Instructions to follow ▸
Locate each line below that includes "Connect" and reproduce it.

─── Provided records ───

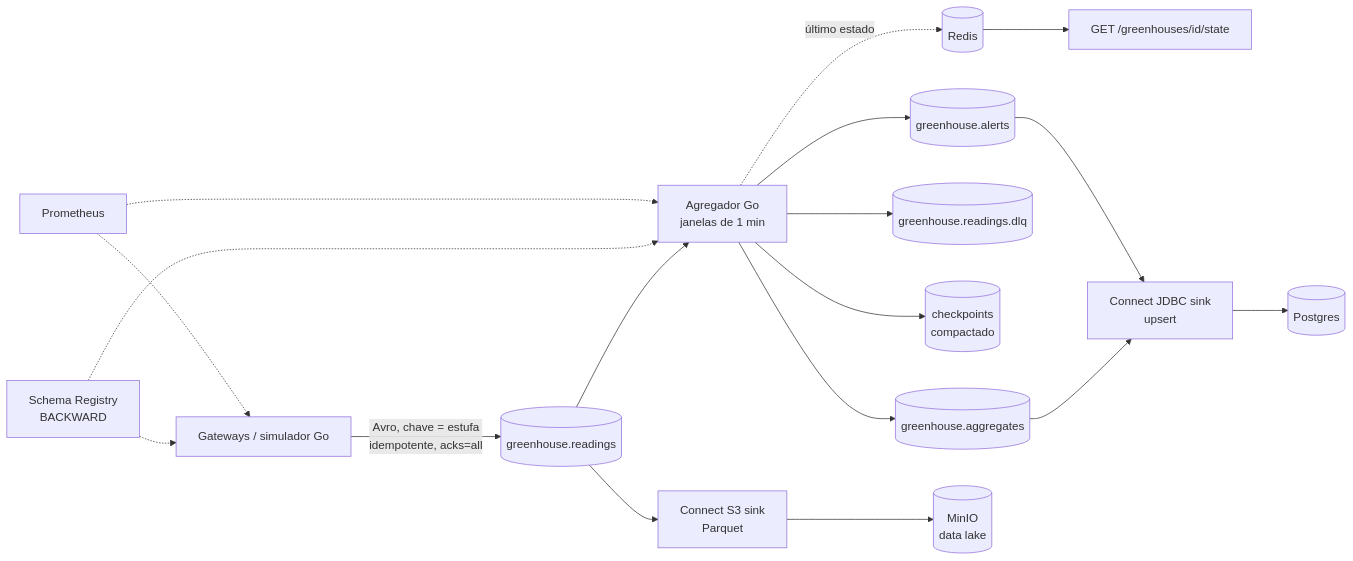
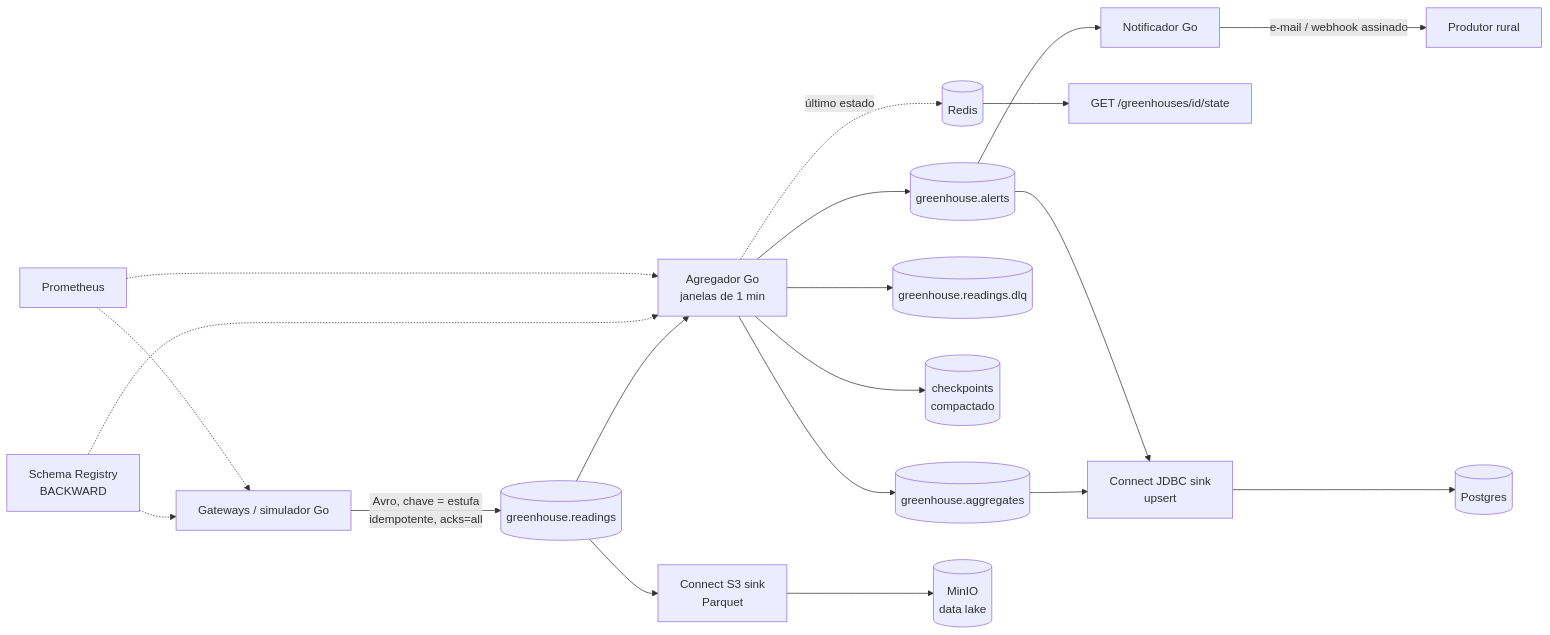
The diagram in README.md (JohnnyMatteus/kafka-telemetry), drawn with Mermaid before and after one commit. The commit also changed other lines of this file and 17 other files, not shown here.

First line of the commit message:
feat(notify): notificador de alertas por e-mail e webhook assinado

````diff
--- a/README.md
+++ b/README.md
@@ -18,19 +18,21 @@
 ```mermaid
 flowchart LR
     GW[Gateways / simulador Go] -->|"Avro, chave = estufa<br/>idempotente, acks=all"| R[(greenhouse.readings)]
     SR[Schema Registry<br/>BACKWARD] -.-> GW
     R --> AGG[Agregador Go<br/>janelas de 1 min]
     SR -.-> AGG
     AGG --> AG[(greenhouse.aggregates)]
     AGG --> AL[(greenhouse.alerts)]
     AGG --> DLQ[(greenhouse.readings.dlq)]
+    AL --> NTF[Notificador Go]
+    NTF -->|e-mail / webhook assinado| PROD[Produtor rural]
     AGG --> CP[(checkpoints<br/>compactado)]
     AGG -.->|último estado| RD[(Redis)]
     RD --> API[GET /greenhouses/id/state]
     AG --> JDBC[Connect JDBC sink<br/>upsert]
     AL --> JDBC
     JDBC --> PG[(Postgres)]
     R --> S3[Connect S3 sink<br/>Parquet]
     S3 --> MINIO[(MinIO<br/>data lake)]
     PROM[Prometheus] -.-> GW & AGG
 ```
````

───

Solution to this problem ▸
     AG --> JDBC[Connect JDBC sink<br/>upsert]
     R --> S3[Connect S3 sink<br/>Parquet]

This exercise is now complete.